> [TASK TO COMPLETE]: Output the full set of records exactly.

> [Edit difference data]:
-=-=-=-=-
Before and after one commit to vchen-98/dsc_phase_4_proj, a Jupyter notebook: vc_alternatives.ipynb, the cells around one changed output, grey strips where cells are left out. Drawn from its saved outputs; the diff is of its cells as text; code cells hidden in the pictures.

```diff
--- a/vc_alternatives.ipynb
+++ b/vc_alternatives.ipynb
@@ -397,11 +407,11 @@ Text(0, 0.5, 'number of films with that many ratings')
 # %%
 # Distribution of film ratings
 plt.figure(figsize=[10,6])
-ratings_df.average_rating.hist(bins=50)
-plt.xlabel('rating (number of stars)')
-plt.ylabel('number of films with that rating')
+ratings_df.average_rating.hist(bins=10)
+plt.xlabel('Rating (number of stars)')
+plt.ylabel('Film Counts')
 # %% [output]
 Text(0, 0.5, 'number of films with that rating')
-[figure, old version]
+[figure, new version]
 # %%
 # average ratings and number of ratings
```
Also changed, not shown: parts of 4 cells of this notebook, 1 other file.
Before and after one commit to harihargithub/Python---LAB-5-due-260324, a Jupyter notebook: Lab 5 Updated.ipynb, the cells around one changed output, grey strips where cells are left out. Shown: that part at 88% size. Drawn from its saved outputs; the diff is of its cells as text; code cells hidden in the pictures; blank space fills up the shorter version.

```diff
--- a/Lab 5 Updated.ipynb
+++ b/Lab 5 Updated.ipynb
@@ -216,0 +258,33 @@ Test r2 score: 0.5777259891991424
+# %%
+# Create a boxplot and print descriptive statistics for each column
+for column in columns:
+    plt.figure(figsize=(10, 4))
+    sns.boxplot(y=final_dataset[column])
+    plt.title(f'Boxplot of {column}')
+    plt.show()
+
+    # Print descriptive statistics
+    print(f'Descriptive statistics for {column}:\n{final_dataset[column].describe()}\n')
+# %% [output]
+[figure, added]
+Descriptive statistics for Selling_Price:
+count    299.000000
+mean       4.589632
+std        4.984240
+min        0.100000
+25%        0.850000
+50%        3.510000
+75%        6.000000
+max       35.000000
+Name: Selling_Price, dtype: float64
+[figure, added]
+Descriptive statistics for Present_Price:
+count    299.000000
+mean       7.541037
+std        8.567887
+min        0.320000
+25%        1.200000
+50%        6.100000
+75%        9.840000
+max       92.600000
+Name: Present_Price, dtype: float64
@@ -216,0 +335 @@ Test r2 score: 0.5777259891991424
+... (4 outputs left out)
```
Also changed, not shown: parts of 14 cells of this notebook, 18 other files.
-=-=-=-=-
> [RESULT OF THE TASK]:
Before and after one commit to vchen-98/dsc_phase_4_proj, a Jupyter notebook: vc_alternatives.ipynb, the cells around one changed output, grey strips where cells are left out. Drawn from its saved outputs; the diff is of its cells as text; code cells hidden in the pictures.

```diff
--- a/vc_alternatives.ipynb
+++ b/vc_alternatives.ipynb
@@ -397,11 +407,11 @@ Text(0, 0.5, 'number of films with that many ratings')
 # %%
 # Distribution of film ratings
 plt.figure(figsize=[10,6])
-ratings_df.average_rating.hist(bins=50)
-plt.xlabel('rating (number of stars)')
-plt.ylabel('number of films with that rating')
+ratings_df.average_rating.hist(bins=10)
+plt.xlabel('Rating (number of stars)')
+plt.ylabel('Film Counts')
 # %% [output]
 Text(0, 0.5, 'number of films with that rating')
-[figure, old version]
+[figure, new version]
 # %%
 # average ratings and number of ratings
```
Also changed, not shown: parts of 4 cells of this notebook, 1 other file.
Before and after one commit to harihargithub/Python---LAB-5-due-260324, a Jupyter notebook: Lab 5 Updated.ipynb, the cells around one changed output, grey strips where cells are left out. Shown: that part at 88% size. Drawn from its saved outputs; the diff is of its cells as text; code cells hidden in the pictures; blank space fills up the shorter version.

```diff
--- a/Lab 5 Updated.ipynb
+++ b/Lab 5 Updated.ipynb
@@ -216,0 +258,33 @@ Test r2 score: 0.5777259891991424
+# %%
+# Create a boxplot and print descriptive statistics for each column
+for column in columns:
+    plt.figure(figsize=(10, 4))
+    sns.boxplot(y=final_dataset[column])
+    plt.title(f'Boxplot of {column}')
+    plt.show()
+
+    # Print descriptive statistics
+    print(f'Descriptive statistics for {column}:\n{final_dataset[column].describe()}\n')
+# %% [output]
+[figure, added]
+Descriptive statistics for Selling_Price:
+count    299.000000
+mean       4.589632
+std        4.984240
+min        0.100000
+25%        0.850000
+50%        3.510000
+75%        6.000000
+max       35.000000
+Name: Selling_Price, dtype: float64
+[figure, added]
+Descriptive statistics for Present_Price:
+count    299.000000
+mean       7.541037
+std        8.567887
+min        0.320000
+25%        1.200000
+50%        6.100000
+75%        9.840000
+max       92.600000
+Name: Present_Price, dtype: float64
@@ -216,0 +335 @@ Test r2 score: 0.5777259891991424
+... (4 outputs left out)
```
Also changed, not shown: parts of 14 cells of this notebook, 18 other files.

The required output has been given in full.